The Edmonton experience with venovenous extracorporeal membrane oxygenation.J Pediatr Surg. 1998 Dec; 33(12):1749-52.JP
Despite the proven effectiveness of venovenous extracorporeal membrane oxygenation (VV ECMO) in the treatment of neonates with severe respiratory failure, this technique is not widely used. The purpose of this study was to assess the authors' policy of preferred use of VV ECMO with a cephalad catheter and to compare the results with those of the Extracorporeal Life Support Organization (ELSO) Registry.
Charts of neonatal ECMO candidates were reviewed retrospectively. Data were collected for gestational age, birth weight, and diagnosis. Severity of illness was assessed by oxygenation index, lactate levels, and inotropic requirements before cannulation. Patients were divided into three groups: venovenous (VV), venoarterial (VA), and VV to VA ECMO. A cephalad catheter was inserted in the distal part of the jugular vein.
Sixty-five neonates were supported with ECMO. Cannulation with a double lumen venovenous (VVDL) catheter was attempted in 63 neonates and successfully accomplished in 57. A survival rate of 86% was observed in neonates initially placed on VV ECMO. Five neonates initially placed on VV ECMO underwent conversion to VA ECMO.

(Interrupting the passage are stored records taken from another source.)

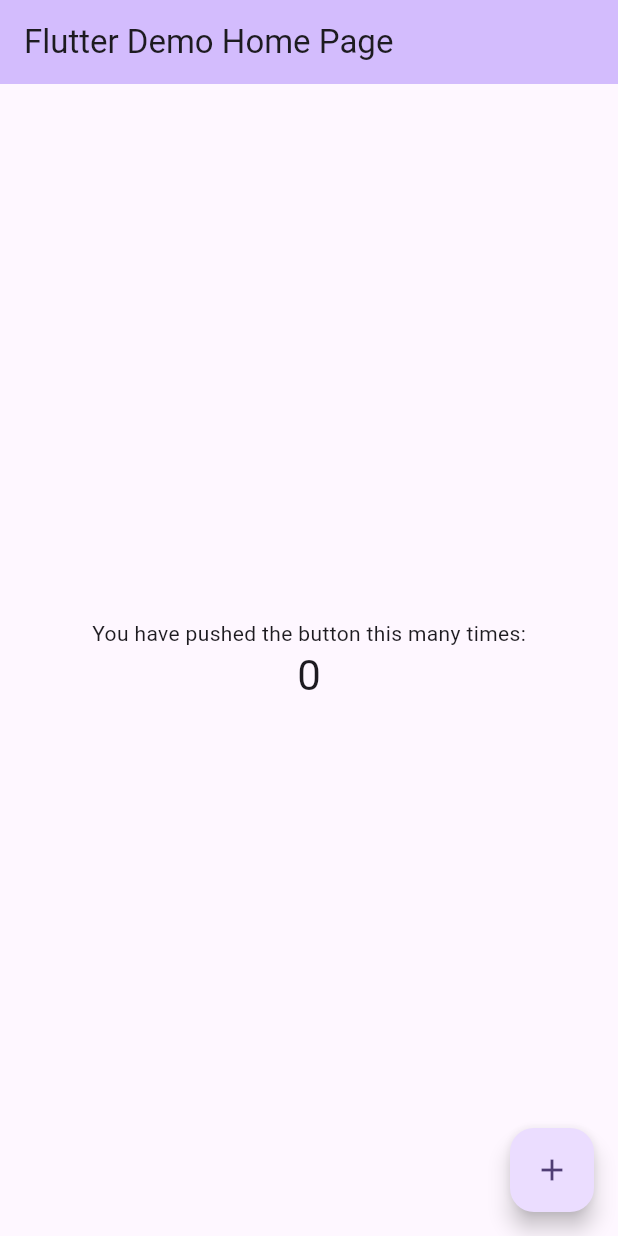
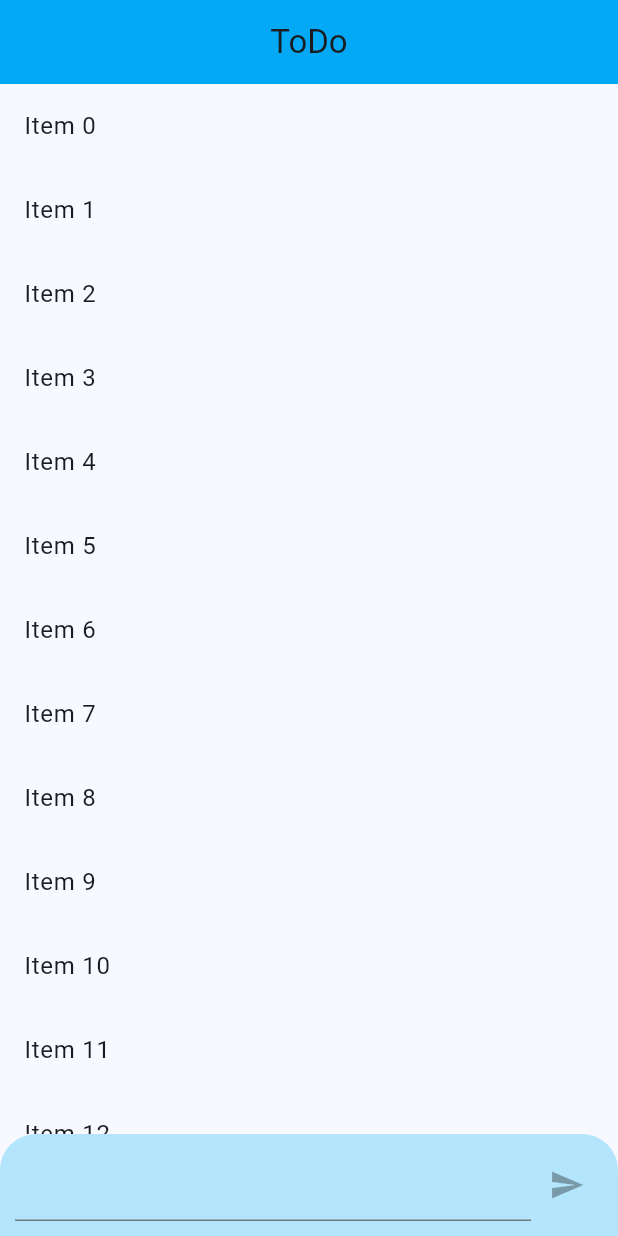
Before and after one commit to mirfansyah258/flutter_todolist, a Flutter app: the screen it shows after launch, on a phone screen of 412 x 824 dp. Run offline on Flutter 3.47's test engine with Material 3 defaults, Android fonts, the phone set to English and light mode, and no system bars; our stand-ins replace firebase_core; accounts and stored records are empty.

Commit message:
integrating with firebase (flutterfire & firestore)

```diff
--- a/lib/main.dart
+++ b/lib/main.dart
@@ -1,6 +1,13 @@
 import 'package:flutter/material.dart';
 
-void main() {
+import 'package:firebase_core/firebase_core.dart';
+import 'firebase_options.dart';
+
+void main() async {
+  WidgetsFlutterBinding.ensureInitialized();
+  await Firebase.initializeApp(
+    options: DefaultFirebaseOptions.currentPlatform,
+  );
   runApp(const MyApp());
 }
 
@@ -11,42 +18,23 @@ class MyApp extends StatelessWidget {
   @override
   Widget build(BuildContext context) {
     return MaterialApp(
-      title: 'Flutter Demo',
+      title: 'ToDoApp',
       theme: ThemeData(
-        // This is the theme of your application.
-        //
-        // TRY THIS: Try running your application with "flutter run". You'll see
-        // the application has a blue toolbar. Then, without quitting the app,
-        // try changing the seedColor in the colorScheme below to Colors.green
-        // and then invoke "hot reload" (save your changes or press the "hot
-        // reload" button in a Flutter-supported IDE, or press "r" if you used
-        // the command line to start the app).
-        //
-        // Notice that the counter didn't reset back to zero; the application
-        // state is not lost during the reload. To reset the state, use hot
-        // restart instead.
-        //
-        // This works for code too, not just values: Most code changes can be
-        // tested with just a hot reload.
-        colorScheme: ColorScheme.fromSeed(seedColor: Colors.deepPurple),
+        colorScheme: ColorScheme.fromSeed(seedColor: Colors.blue),
         useMaterial3: true,
+        primarySwatch: Colors.blue,
+        visualDensity: VisualDensity.adaptivePlatformDensity,
       ),
-      home: const MyHomePage(title: 'Flutter Demo Home Page'),
+      darkTheme: ThemeData(
+        brightness: Brightness.dark,
+      ),
+      home: const MyHomePage(title: 'ToDo'),
     );
   }
 }
 
 class MyHomePage extends StatefulWidget {
   const MyHomePage({super.key, required this.title});
-
-  // This widget is the home page of your application. It is stateful, meaning
-  // that it has a State object (defined below) that contains fields that affect
-  // how it looks.
-
-  // This class is the configuration for the state. It holds the values (in this
-  // case the title) provided by the parent (in this case the App widget) and
-  // used by the build method of the State. Fields in a Widget subclass are
-  // always marked "final".
 
   final String title;
 
@@ -55,71 +43,61 @@ class MyHomePage extends StatefulWidget {
 }
 
 class _MyHomePageState extends State<MyHomePage> {
-  int _counter = 0;
+  final _titleController = TextEditingController();
+  final List<String> items = List<String>.generate(10000, (i) => 'Item $i');
 
-  void _incrementCounter() {
-    setState(() {
-      // This call to setState tells the Flutter framework that something has
-      // changed in this State, which causes it to rerun the build method below
-      // so that the display can reflect the updated values. If we changed
-      // _counter without calling setState(), then the build method would not be
-      // called again, and so nothing would appear to happen.
-      _counter++;
-    });
+  @override
+  void dispose() {
+    // Clean up the controller when the widget is disposed.
+    _titleController.dispose();
+    super.dispose();
   }
 
   @override
   Widget build(BuildContext context) {
-    // This method is rerun every time setState is called, for instance as done
-    // by the _incrementCounter method above.
-    //
-    // The Flutter framework has been optimized to make rerunning build methods
-    // fast, so that you can just rebuild anything that needs updating rather
-    // than having to individually change instances of widgets.
     return Scaffold(
       appBar: AppBar(
-        // TRY THIS: Try changing the color here to a specific color (to
-        // Colors.amber, perhaps?) and trigger a hot reload to see the AppBar
-        // change color while the other colors stay the same.
-        backgroundColor: Theme.of(context).colorScheme.inversePrimary,
-        // Here we take the value from the MyHomePage object that was created by
-        // the App.build method, and use it to set our appbar title.
+        backgroundColor: Colors.lightBlue,
         title: Text(widget.title),
+        centerTitle: true,
       ),
-      body: Center(
-        // Center is a layout widget. It takes a single child and positions it
-        // in the middle of the parent.
-        child: Column(
-          // Column is also a layout widget. It takes a list of children and
-          // arranges them vertically. By default, it sizes itself to fit its
-          // children horizontally, and tries to be as tall as its parent.
-          //
-          // Column has various properties to control how it sizes itself and
-          // how it positions its children. Here we use mainAxisAlignment to
-          // center the children vertically; the main axis here is the vertical
-          // axis because Columns are vertical (the cross axis would be
-          // horizontal).
-          //
-          // TRY THIS: Invoke "debug painting" (choose the "Toggle Debug Paint"
-          // action in the IDE, or press "p" in the console), to see the
-          // wireframe for each widget.
-          mainAxisAlignment: MainAxisAlignment.center,
-          children: <Widget>[
-            const Text(
-              'You have pushed the button this many times:',
+      body: Column(
+        children: [
+          Expanded(
+            child: ListView.builder(
+          itemCount: items.length,
+          prototypeItem: ListTile(
+            title: Text(items.first),
+          ),
+          itemBuilder: (context, index) {
+            return ListTile(
+              title: Text(items[index]),
+            );
+          },
+        ),
+          ),
+          Container(
+            padding: const EdgeInsets.all(10),
+            decoration: BoxDecoration(
+              color: Colors.lightBlue[100],
+              borderRadius: const BorderRadius.vertical(top: Radius.circular(24))
             ),
-            Text(
-              '$_counter',
-              style: Theme.of(context).textTheme.headlineMedium,
+            child: Row(
+              children: [
+                Expanded(
+                  child: TextField(
+                    controller: _titleController,
+                  ),
+                ),
+                const IconButton(
+                  icon: Icon(Icons.send),
+                  onPressed: null,
+                )
+              ],
             ),
-          ],
-        ),
+          )
+        ],
       ),
-      floatingActionButton: FloatingActionButton(
-        onPressed: _incrementCounter,
-        tooltip: 'Increment',
-        child: const Icon(Icons.add),
-      ), // This trailing comma makes auto-formatting nicer for build methods.
     );
   }
 }
--- a/pubspec.yaml
+++ b/pubspec.yaml
@@ -35,6 +35,8 @@ dependencies:
   # The following adds the Cupertino Icons font to your application.
   # Use with the CupertinoIcons class for iOS style icons.
   cupertino_icons: ^1.0.2
+  firebase_core: ^2.24.2
+  cloud_firestore: ^4.14.0
 
 dev_dependencies:
   flutter_test:
```
Also changed, not shown: lib/firebase_options.dart (added), pubspec.lock, 10 other files.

This study showed that the authors' preferred policy of VV ECMO did not result in an increase in mortality rate based on a comparison with ELSO data. VV ECMO with a cephalad catheter provides adequate support for unstable neonates with respiratory failure.